How to Use Telehealth Services During the COVID-19 Outbreak and Beyond

checkmark Fact checked Reviewed by: Sam Lippolis and Richard Albrecht
Published: February 17, 2021

 

No sitting, masked, in a waiting room—no exposure to the virus, no drive time, no need for child care to keep a doctor’s appointment. Telehealth connects patients and providers in a remote and safe way, and the speed at which we’re adopting telemedicine has accelerated tremendously since the start of the coronavirus pandemic.

Telehealth extends access to medical, counseling and the full spectrum of healthcare services. And, since COVID-19 began, providers are seeing a sharp increase in patients virtually—50 to 175 times the number of telehealth visits than before the pandemic, according to a 2020 McKinsey report.

For many providers, telehealth was the only way to immediately see patients during shutdowns. Dr. Kellen Scantlebury, DPT, CSCS and CEO of Fit Club NY, “jumped on Zoom” immediately to deliver physical therapy visits to patients. “We dub it ‘virtual rehab,’ and by March 18 last year, we were a fully virtual practice,” he says.

Telehealth allowed Fit Club NY to offer pain relief exercises, personal training recovery and exercise prescription by video. It allowed Dr. Scantlebury’s physical therapy practice to survive, thrive and grow to a national provider since patients from anywhere can book appointments online.

Because of the success Dr. Santlebury and others are experiencing with telehealth—albeit with some learning curve for providers and patients—the telemedicine way of delivering healthcare services has ramped up and is here to stay, and advance.

In fact, some doctors have seen more integrated care when specialists can assemble via video. “It has opened up the doors to integrated, team-based care where all the clinicians are able to give recommendations and look at a patient together to see from their own perspective what is important, and being able to work through that as a team as opposed to notes flying back and forth. It’s a one stop shop,” says Rafael E. Salazar II, MHS, OTR/L and principal owner, Rehab U Practice Solutions, Augusta, Ga.

How can you maximize the benefits of telehealth services during and after Covid-19? Here are some recommendations from our experts.

Can You Use Telehealth Services?
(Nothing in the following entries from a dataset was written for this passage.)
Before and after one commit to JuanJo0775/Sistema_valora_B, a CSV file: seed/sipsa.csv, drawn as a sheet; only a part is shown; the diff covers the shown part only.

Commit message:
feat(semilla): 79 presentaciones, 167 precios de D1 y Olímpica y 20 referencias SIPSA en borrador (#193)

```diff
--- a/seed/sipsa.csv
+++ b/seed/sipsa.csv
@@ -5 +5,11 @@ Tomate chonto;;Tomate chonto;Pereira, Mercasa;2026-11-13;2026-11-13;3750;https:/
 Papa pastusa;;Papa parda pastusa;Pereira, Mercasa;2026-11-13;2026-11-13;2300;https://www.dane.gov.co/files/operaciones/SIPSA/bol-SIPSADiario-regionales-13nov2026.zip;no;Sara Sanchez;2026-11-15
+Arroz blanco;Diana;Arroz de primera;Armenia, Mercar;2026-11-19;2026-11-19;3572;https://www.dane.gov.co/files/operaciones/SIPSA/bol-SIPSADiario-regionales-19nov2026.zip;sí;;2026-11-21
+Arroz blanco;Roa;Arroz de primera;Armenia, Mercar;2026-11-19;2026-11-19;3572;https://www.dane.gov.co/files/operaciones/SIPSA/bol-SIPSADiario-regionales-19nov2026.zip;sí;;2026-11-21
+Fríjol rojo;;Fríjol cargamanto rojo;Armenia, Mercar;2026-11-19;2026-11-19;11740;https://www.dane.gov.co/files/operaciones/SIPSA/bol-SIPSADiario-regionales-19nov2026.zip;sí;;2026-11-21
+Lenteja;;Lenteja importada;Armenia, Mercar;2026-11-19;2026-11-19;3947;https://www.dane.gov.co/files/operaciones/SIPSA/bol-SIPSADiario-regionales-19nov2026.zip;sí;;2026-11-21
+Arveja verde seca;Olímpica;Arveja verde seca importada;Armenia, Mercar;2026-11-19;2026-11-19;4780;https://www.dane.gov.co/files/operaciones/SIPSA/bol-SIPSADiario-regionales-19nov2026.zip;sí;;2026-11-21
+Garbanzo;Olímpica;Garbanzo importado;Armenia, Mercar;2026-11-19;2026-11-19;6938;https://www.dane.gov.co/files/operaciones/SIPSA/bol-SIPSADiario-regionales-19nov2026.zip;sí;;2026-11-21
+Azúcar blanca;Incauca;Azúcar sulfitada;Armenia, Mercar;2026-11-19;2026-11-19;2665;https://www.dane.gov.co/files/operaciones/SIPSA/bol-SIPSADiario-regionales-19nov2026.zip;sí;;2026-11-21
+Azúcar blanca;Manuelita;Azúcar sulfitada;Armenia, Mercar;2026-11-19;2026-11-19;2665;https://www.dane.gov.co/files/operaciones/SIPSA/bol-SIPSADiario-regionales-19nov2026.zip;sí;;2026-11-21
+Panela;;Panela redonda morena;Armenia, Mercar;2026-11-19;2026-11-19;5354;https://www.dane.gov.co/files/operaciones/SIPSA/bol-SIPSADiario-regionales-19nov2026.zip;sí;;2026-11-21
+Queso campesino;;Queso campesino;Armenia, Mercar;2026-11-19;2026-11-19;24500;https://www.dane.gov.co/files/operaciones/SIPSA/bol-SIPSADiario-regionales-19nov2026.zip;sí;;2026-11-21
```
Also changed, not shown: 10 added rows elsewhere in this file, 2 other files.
You can receive telehealth services in a number of ways. As the Centers for Disease Control and Prevention explains, telehealth includes video, audio, remote patient monitoring, electronic medical record platforms, and it also extends to provider administration and continuing medical education. Some typical telehealth experiences you can have during Covid-19 and after are as follows:

  • Synchronous: A real-time video or audio visit conducted by smartphone, tablet or computer.
  • Asynchronous: With “store and forward” technology, information is recorded from the patient and evaluated later by the provider. For example, you might take a picture of a suspect skin lesion and upload it to a patient/provider portal. Then, a specialist would review the image and make recommendations. The same type of interaction can occur in writing via secure messaging or by video recordings.
  • Remote patient monitoring: Patients can collect data like blood pressure or glucose levels from a device that transmits information to the provider.

To participate in telehealth video visits, you’ll need internet access. Your provider will provide a video platform, which could be a Zoom link or access to a secured patient/provider portal that includes video capabilities.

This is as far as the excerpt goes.